Lucy rubbed her tired, gritty eyes. The irony of the gesture was not lost on her.
Her opthalmologist had scolded her, kindly. “I know you’re the patron saint of those with eye problems and blindness,” she’d said. “But if you’re going to be a martyr, do it for being stabbed in the neck, not for staring at your computer screen all day.”
Lucy leaned back in her chair and closed her eyes. She needed her eyesight, with so many people depending on her. Somehow, over the centuries, she’d also become the patron saint of epidemics, salesmen, throat infections, dysentery, two large cities, a Caribbean island, and writers. If my sainthood were a job description, no way in Hell could anybody fill it, she thought. Then she felt guilty for thinking the Hell part.
Cassian stuck his head through the doorway. “Got a minute?”
“Sure.” She always had time for Cassian, her second in command. As the patron saint of shorthand writers, he sometimes filled in for her when she desperately needed a vacation. Thank God she was the patron saint of that Caribbean island. St. Francis had Upington, South Africa, and things were often tense there.
“Francis called. He wants to know if you can keep an eye on Baker, Oregon while he’s at the school board meeting.”
Lucy sighed. God had stressed that it was important for them all to support Francis de Sales, patron saint of educators, in their current time of need. It was very, very important that teachers not lose faith just now, He said. Luckily, Francis’s favors usually involved keeping track of some obscure little country or some peculiar slice of the population, and with fewer devotees, crises were less likely.
Lucy realized Cassian was waiting for her answer. “Fine.”
“He also wants to know if you’re doing anything about the First Amendment.”
“No. Fuck it. That’s his job. I do fiction, not facts.”

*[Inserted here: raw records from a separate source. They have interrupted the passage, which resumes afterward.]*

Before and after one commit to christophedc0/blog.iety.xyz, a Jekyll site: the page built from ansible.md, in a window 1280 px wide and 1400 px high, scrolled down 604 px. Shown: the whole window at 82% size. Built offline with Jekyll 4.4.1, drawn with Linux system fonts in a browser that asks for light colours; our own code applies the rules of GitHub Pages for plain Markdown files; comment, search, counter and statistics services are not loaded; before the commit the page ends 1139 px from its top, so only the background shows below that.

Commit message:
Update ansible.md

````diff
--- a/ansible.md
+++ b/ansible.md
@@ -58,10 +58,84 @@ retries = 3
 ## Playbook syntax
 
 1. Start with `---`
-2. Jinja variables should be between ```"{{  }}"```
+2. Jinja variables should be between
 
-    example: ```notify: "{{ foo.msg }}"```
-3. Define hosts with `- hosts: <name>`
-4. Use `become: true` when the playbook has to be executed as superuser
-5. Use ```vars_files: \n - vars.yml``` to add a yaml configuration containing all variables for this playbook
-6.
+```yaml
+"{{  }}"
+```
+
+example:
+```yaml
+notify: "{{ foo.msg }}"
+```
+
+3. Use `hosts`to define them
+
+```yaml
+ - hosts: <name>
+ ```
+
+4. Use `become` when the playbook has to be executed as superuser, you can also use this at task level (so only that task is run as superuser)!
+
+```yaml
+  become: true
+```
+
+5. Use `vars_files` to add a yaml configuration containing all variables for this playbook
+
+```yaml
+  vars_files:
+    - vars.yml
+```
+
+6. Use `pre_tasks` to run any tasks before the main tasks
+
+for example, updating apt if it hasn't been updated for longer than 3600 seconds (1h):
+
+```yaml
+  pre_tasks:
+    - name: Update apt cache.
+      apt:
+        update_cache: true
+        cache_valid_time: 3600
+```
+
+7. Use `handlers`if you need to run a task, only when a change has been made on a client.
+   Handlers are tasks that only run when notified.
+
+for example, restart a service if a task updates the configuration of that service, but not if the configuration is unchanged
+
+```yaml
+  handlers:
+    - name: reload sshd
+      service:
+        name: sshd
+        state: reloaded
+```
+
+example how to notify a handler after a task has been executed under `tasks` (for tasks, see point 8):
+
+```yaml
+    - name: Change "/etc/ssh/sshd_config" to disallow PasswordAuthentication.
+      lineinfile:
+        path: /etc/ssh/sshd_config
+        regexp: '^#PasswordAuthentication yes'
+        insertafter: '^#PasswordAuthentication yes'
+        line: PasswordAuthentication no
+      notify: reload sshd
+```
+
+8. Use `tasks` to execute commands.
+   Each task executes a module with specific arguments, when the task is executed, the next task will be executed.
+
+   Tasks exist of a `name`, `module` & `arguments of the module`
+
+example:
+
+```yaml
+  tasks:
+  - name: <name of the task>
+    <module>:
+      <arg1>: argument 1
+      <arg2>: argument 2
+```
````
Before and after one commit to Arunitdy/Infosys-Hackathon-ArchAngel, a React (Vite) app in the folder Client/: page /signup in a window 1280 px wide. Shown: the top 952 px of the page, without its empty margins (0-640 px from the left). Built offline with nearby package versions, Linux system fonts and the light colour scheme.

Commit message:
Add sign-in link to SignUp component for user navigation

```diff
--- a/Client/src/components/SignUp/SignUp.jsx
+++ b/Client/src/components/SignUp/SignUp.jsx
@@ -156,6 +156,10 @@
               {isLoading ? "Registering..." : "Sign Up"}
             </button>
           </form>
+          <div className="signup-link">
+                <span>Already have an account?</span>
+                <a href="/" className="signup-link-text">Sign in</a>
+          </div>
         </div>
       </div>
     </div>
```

Cassian raised an eyebrow. “In today’s current political climate, that’s a gray area, but I’ll just say ‘no.’ ” He flipped over a page in his notebook. “Decisions next?”
“We can’t use pig eyeballs in the appearance on Sunday. The animal activists have been bugging St. Anthony about that again.”
“Not even pigs that are already dead?”
“Can we use those gelatin molds with milk or something, like we did for the vegetarians?”
“I was thinking glass eyes,” Cassian said. “Gelatin comes from cows.”
“Glass eyes roll off the golden plate,” Lucy said. “It’s a pain in the ass. Make the gelatin eyes again, and slice off the back so they’ll stick to the plate. Tell ’em they’re made with soy milk if you have to.” Cassian agreed.
“Next, palm fronds,” Cassian said. “We’ve been getting them from a nursery in southern California that just got busted for hiring illegal immigrants. Should we continue patronizing them, or should we find another nursery?”
“Find out about their business practices, then ask Xavier what he would do,” Lucy said. As the patron saint of immigrants, St. Frances Xavier Cabrini had surely already encountered this situation or one like it. “And if Xavier says we should switch nurseries, ask Paul where we should get them.” Palm fronds, the symbol of victory over evil, were important to get right, especially nowadays.
“Paul the Apostle?”
“No, Paul of Thebes. A palm tree is one of his attributes.”
“That’s Paul the First Hermit, right?” Cassian looked confused. “Is he going to know what I’m talking about?”
“He may be a hermit, but he has wicked fast internet,” Lucy said. “He’ll know. Or he’ll Google it.”
“I could Google it — ”
“Get Paul’s opinion first. Don’t be nervous. He’s just introverted, not crazy.”
“Okay,” Cassion said, scribbling on his notepad. He flipped it closed, and paused, looking at Lucy closely. “You feeling okay?”
“Sorry if I sound short. Maybe I’m coming down with something.” As the patron saint of throat infections and epidemics, it seemed like she was always fighting off strep or plague. As long as it’s not dysentery, she thought wryly.
“Maybe you need something with lots of vitamin C in it,” Cassian suggested. “Like a margarita. Full of lime juice. I know an island in the Caribbean where you can get one.”
“Maybe I will,” Lucy said, thinking of the overstuffed sofas in the bar of the Luxe Hotel. Maybe she’d put her feet up, sip something cold and sweet, and count her blessings. Her real blessings. “Maybe I just will.”